            As said above - This is a grey area. Probably It can not be a lodger s agreement just sharing a washing machine .It could be as Artful said common tenancy a non-assured short hold (little advantage since you have to evict through a court possession order and there is no accelerated process and you have to have a court hearing but it is usually rubber stamped in non-COVID times) To issue a lodger agreement I believe you would have to share cooking or bathroom facilities and washing machine is not enough on its own. I was told by an experienced London housing solicitor if the tenant shared a washing machine and entrance hall and common corridors it could be a lodger s agreement because there was not sufficient division between landlord and tenant s space. But I don t think this applies in this case. It sounds like there is sufficient division between the 2 living spaces NOT to be a lodger s agreement. Ultimately it would be for a judge to decide and in my opinion there is quite significant division between the 2 areas - ie it s got its own entrance hall and you do not go through that to get to your living spaces.
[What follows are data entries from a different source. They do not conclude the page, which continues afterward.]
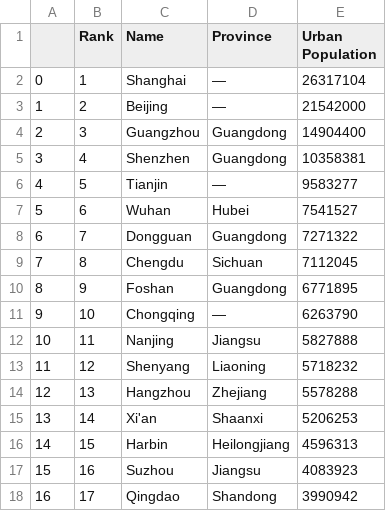
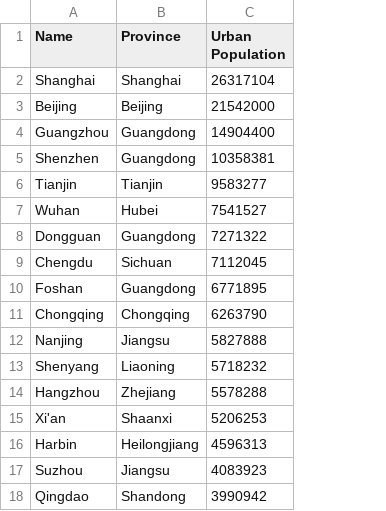
Before and after one commit to MoeinJahanbani/Coursera_Capstone, a CSV file: finalProject/chinaCitiesAndPopulation.csv, drawn as a sheet; only a part is shown; removed rows and columns are numbered as before the commit, all else as after; the diff names each change by its address in the sheet, - before the commit and + after, or states it on an @@ line.

Commit message:
excel files and notebooks updated

```diff
--- a/finalProject/chinaCitiesAndPopulation.csv
+++ b/finalProject/chinaCitiesAndPopulation.csv
-column A, rows 2-18: 0 | 1 | 2 | 3 | 4 | 5 | 6 | 7 | 8 | 9 | 10 | 11 | 12 | 13 | 14 | 15 | 16
-column B (Rank), rows 2-18: 1 | 2 | 3 | 4 | 5 | 6 | 7 | 8 | 9 | 10 | 11 | 12 | 13 | 14 | 15 | 16 | 17
-B2 (Province): —
+B2 (Province): Shanghai
-B3 (Province): —
+B3 (Province): Beijing
-B6 (Province): —
+B6 (Province): Tianjin
-B11 (Province): —
+B11 (Province): Chongqing
```
Also changed, not shown: finalProject/GDPpc.csv, finalProject/venuesAfterRandomPicking.csv, 1 other file.
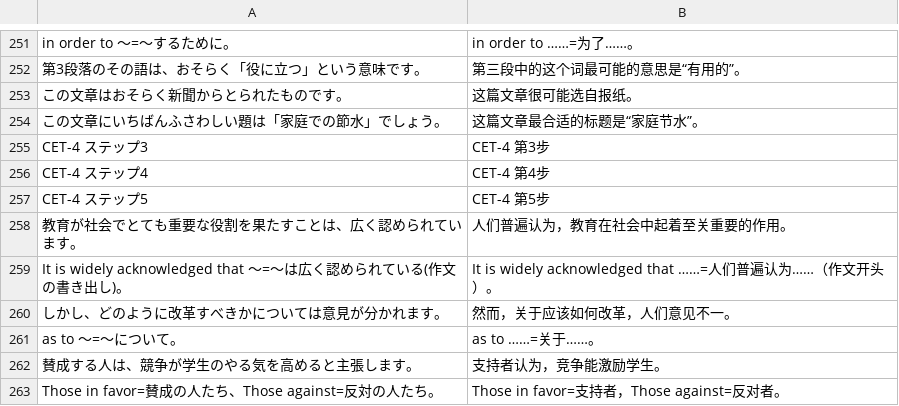
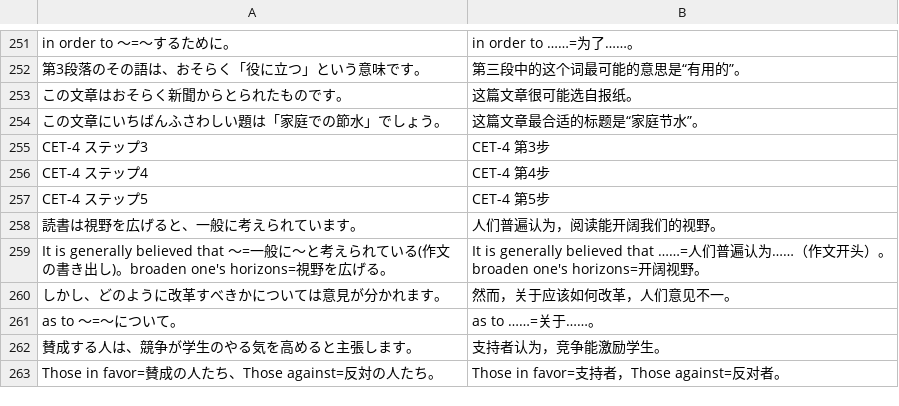
Before and after one commit to Yoshiusagi/Babel-Flight, a TSV file: app/babel-flight/i18n/zh/xen.tsv, drawn as a sheet; only a part is shown, gaps mark what is left out; removed rows and columns are numbered as before the commit, all else as after; the diff names each change by its address in the sheet, - before the commit and + after, or states it on an @@ line.

```diff
--- a/app/babel-flight/i18n/zh/xen.tsv
+++ b/app/babel-flight/i18n/zh/xen.tsv
-row 258: 教育が社会でとても重要な役割を果たすことは、広く認められています。 | 人们普遍认为，教育在社会中起着至关重要的作用。
-row 259: It is widely acknowledged that 〜=〜は広く認められている(作文の書き出し)。 | It is widely acknowledged that ……=人们普遍认为……（作文开头）。
+row 258: 読書は視野を広げると、一般に考えられています。 | 人们普遍认为，阅读能开阔我们的视野。
+row 259: It is generally believed that 〜=一般に〜と考えられている(作文の書き出し)。broaden one's horizons=視野を広げる。 | It is generally believed that ……=人们普遍认为……（作文开头）。broaden one's horizons=开阔视野。
```
Also changed, not shown: 19 other files.
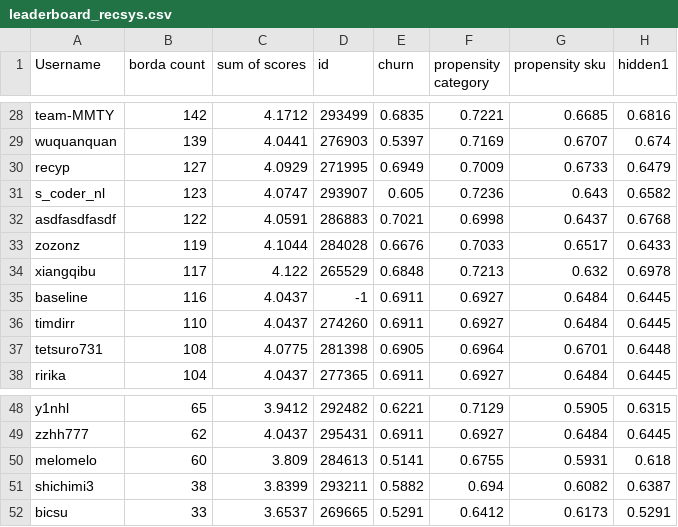
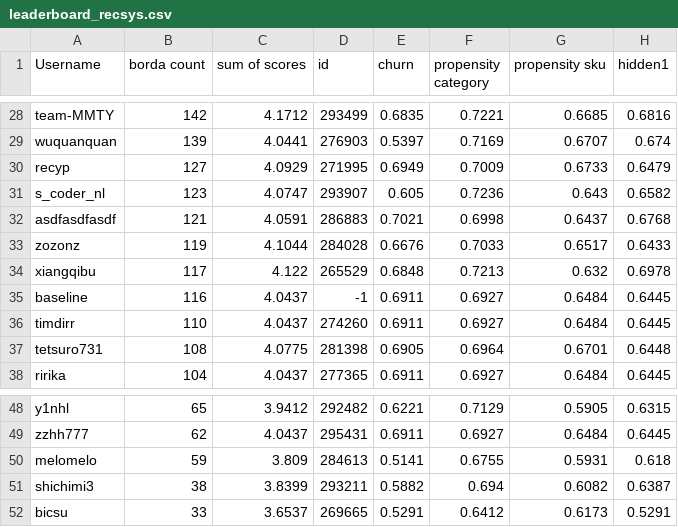
Before and after one commit to WittmannF/meli-challenge-leaderboard, a CSV file: leaderboard/leaderboard_recsys.csv, drawn as a sheet; only a part is shown, gaps mark what is left out; the diff covers the shown part only; the diff names each change by its address in the sheet, - before the commit and + after, or states it on an @@ line.

```diff
--- a/leaderboard/leaderboard_recsys.csv
+++ b/leaderboard/leaderboard_recsys.csv
-B32 (borda count): 122
+B32 (borda count): 121
-B50 (borda count): 60
+B50 (borda count): 59
```
Also changed, not shown: 1 added row, 1 removed row and 26 edited cells elsewhere in this file.
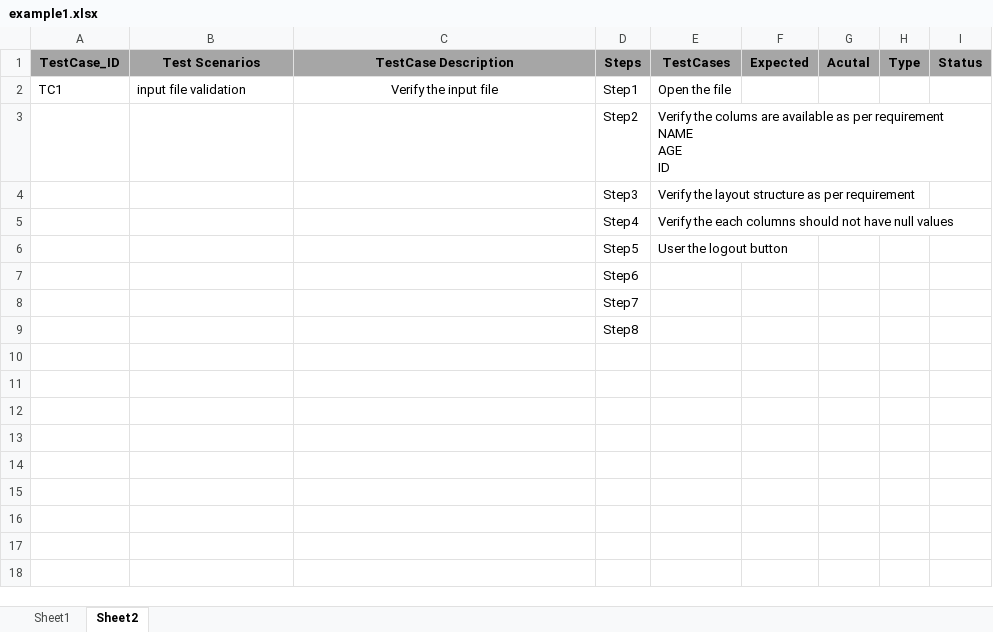
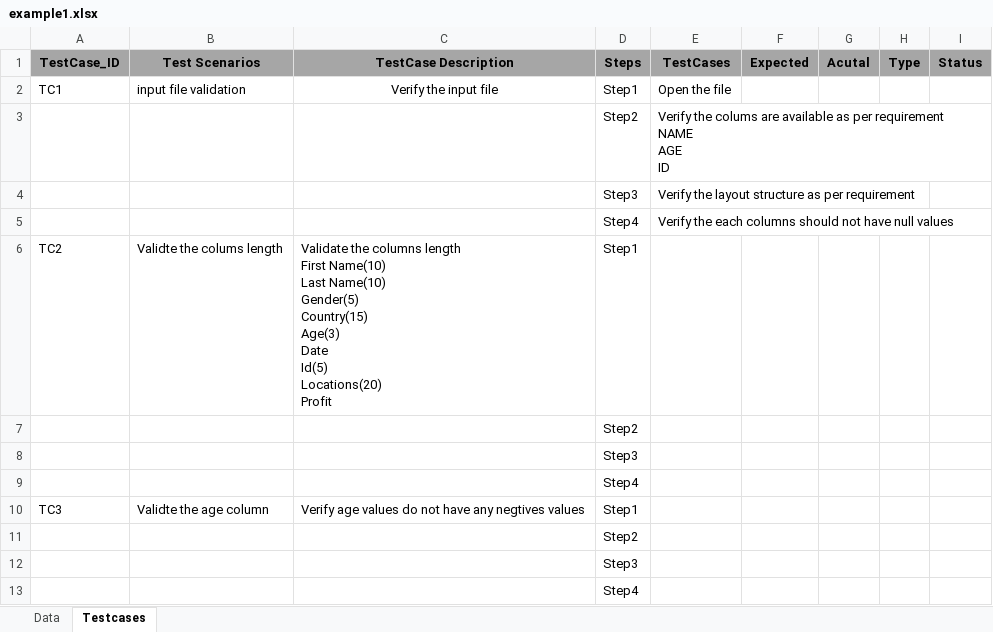
Before and after one commit to chakrasoft/Testing, an Excel workbook: example1.xlsx, sheet Testcases, drawn as a sheet; values as stored, in another font and other column widths than the file's, no borders; removed rows and columns are numbered as before the commit, all else as after; ↵ is a line break in a cell; the diff names each change by its address in the sheet, - before the commit and + after, or states it on an @@ line.

Commit message:
Add files via upload

```diff
--- a/example1.xlsx (sheet Testcases)
+++ b/example1.xlsx (sheet Testcases)
-sheet tab: Sheet1
+sheet tab: Data
-sheet tab: Sheet2
+sheet tab: Testcases
-row 6:  |  |  | Step5 | User the logout button
+row 6: TC2 | Validte the colums length | Validate the columns length ↵ First Name(10) ↵ Last Name(10) ↵ Gender(5) ↵ Country(15) ↵ Age(3) ↵ Date ↵ Id(5) ↵ Locations(20) ↵ Profit | Step1
-D7 (Steps): Step6
+D7 (Steps): Step2
-D8 (Steps): Step7
+D8 (Steps): Step3
-D9 (Steps): Step8
+D9 (Steps): Step4
+row 10: TC3 | Validte the age column | Verify age values do not have any negtives values | Step1
+row 11:  |  |  | Step2
+row 12:  |  |  | Step3
+row 13:  |  |  | Step4
```
Also changed, not shown: sheet Data.
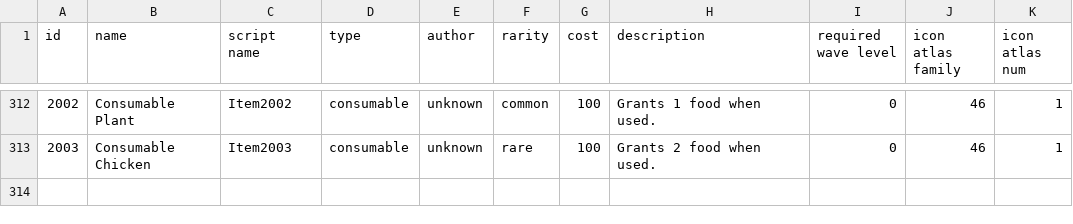
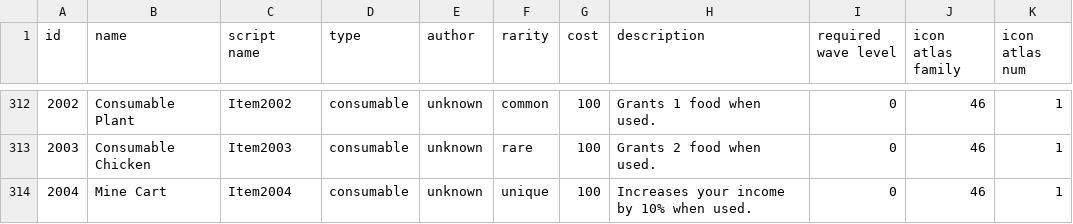
Before and after one commit to Praytic/youtd2, a CSV file: Data/item_properties.csv, drawn as a sheet; only a part is shown, gaps mark what is left out; the diff names each change by its address in the sheet, - before the commit and + after, or states it on an @@ line.

Commit message:
Implement Mine Cart item

```diff
--- a/Data/item_properties.csv
+++ b/Data/item_properties.csv
+row 314: 2004 | Mine Cart | Item2004 | consumable | unknown | unique | 100 | Increases your income by 10% when used. | 0 | 46 | 1
```
Also changed, not shown: 1 other file.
I think there is a good point about what happens if the annex trips the electricity and you are away how can they reset the consumer unit and get the electricity back on if they don t have a key to your house.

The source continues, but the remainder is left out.